If you didn’t see Part 1 go check that out first.
Cutting, stamping & liners
Once I got all my invitation cards printed I started working on cutting them down to size. I use a Rotary Paper Trimmer, but you can also use paper-cutter and ruler.
Once I was done cutting down the invites, I stamped a little N+A that I had carved on the back.
Next, I began working on my envelope liners. I thought the liners would be a good way to incorporate a print into the stationery. I tried designing something myself, but in the end I bought a digital file from etsy seller Digital Potpourri to print. I used two variations from her Clear Blue Sky Pak for each envelope size.
To make the liners, I created a pattern out of cardstock. Then I traced the pattern on the paper and cut it to size. Finally I added the liners to the envelopes with a little double-sided tape along the top edge.
Addresses, Labels & Stamps
With the envelope liners in, the final step was addressing the envelopes. Nate and I divided our guest list into his and hers to gather all the addresses. We then combined them in excel so I could use the Microsoft Word’s Mail Merge Tool to format and print Avery labels. You can download free Avery label templates from their website and use them in Word to perform the mail merge. (You can also use Adobe In-Design, but I haven’t tried it out.) Unfortunately, as you will see below, I ended up using the wrong labels for the merge so I still had to manually add each address to a label.
For stamps, I used a bunch of forever stamp I had for the response cards. Our invitations weighted about two ounces, so I ordered special stamps directly from the US Postal Service. The post office comes out with a new wedding design every year, but I really liked the look of Spicebush Swallowtail Stamp so I went with that instead.
Making the labels
I struggled deciding between handwriting the addresses versus the convenience of using labels. In the end I think I came up with a good compromise by designing my fun labels and using the same Blackjack font from the invitations.
For the response labels, I used Avery 5163 labels and customized the free template in illustrator so I could cut them down to size once I printed them out.
Next I worked on the invitation labels. To be honest, these guys were a pain. I used the Avery 5526 Labels which I thought would be the easiest for me to make the wraparound labels from. Problem is these half page labels made the mail merge process impossible. Instead I had to hand convert each address into the proper format for the label then manually add it to the design and center it. Next time I’ll make sure my label works correctly with the mail merge or try the process in Adobe In-Design to see if that would work better for me.
With all the pieces completed, it was just a matter of putting them together and stuffing the envelopes.
Nate helped me pack the envelopes and seal them after I showed him the proper order (quality control people!!).
And now the reveal… Here’s the final invitation with all the components. (Sorry these are so grainy. I am going to retake photos of the invitations this weekend including the labels.)

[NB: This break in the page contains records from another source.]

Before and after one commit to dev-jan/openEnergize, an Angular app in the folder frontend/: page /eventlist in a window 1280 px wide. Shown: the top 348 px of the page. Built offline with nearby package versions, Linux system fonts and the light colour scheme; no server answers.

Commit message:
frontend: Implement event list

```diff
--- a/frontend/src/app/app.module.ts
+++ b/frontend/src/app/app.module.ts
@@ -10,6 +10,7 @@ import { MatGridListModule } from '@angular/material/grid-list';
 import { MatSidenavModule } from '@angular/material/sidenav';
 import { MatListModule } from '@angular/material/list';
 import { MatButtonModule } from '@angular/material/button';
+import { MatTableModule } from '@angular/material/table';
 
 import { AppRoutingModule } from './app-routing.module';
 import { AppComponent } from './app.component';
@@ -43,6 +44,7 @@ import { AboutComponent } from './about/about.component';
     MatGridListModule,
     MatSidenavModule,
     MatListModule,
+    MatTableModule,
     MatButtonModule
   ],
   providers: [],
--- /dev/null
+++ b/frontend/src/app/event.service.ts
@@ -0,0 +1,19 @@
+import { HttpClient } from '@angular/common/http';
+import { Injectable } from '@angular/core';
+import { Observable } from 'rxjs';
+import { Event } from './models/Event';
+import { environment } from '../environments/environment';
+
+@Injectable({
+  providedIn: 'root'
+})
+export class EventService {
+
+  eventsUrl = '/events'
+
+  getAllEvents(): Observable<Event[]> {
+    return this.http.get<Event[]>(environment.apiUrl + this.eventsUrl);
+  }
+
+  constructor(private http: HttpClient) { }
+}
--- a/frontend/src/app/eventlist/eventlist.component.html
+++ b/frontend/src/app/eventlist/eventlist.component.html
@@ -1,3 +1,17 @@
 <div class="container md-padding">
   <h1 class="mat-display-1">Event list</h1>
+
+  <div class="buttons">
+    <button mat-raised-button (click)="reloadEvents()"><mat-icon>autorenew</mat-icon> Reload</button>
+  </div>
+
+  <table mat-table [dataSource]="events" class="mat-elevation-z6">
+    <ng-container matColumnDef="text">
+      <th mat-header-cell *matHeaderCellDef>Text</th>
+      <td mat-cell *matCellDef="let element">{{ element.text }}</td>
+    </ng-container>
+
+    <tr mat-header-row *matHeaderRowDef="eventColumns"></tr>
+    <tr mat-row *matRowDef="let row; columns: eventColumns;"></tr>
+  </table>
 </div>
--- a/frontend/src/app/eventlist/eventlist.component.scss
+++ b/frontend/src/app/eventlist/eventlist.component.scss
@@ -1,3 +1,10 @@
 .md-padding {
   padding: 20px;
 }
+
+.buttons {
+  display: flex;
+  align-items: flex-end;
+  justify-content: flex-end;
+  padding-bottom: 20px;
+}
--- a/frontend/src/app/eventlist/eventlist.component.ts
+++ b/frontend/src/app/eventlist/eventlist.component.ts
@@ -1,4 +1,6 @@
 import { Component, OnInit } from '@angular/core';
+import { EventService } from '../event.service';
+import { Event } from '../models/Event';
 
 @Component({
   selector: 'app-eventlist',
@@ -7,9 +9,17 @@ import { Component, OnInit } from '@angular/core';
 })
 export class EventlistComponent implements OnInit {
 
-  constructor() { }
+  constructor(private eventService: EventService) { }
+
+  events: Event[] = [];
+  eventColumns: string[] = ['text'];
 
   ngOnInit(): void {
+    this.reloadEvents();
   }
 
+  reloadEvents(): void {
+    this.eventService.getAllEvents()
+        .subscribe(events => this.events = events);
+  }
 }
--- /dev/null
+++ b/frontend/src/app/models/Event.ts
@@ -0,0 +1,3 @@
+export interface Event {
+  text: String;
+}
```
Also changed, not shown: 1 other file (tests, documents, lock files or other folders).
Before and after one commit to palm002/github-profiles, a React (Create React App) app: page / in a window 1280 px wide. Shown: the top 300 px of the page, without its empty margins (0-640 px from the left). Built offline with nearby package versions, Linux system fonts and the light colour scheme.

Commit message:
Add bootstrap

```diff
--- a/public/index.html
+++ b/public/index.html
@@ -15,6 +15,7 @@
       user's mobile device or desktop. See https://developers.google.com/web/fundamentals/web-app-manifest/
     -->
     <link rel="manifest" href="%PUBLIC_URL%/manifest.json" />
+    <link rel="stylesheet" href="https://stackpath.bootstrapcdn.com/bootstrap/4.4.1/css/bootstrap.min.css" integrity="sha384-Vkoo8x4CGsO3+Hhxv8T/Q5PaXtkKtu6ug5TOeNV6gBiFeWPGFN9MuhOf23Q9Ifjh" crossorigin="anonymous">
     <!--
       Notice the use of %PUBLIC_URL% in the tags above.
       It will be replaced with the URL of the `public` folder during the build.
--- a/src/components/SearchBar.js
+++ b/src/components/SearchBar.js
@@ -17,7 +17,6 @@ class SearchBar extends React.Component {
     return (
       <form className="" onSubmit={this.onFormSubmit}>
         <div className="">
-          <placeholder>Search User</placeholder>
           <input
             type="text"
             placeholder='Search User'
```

Plus a close-up the invitation next to the top border of the two other cards and the liner.
And the response card with its envelope.
We sent out the invitations about three weeks ago and have gotten about a third of the responses back. We are very hopeful we get most back before our May 15th respond-by date. I have a feeling a bunch will come in next week.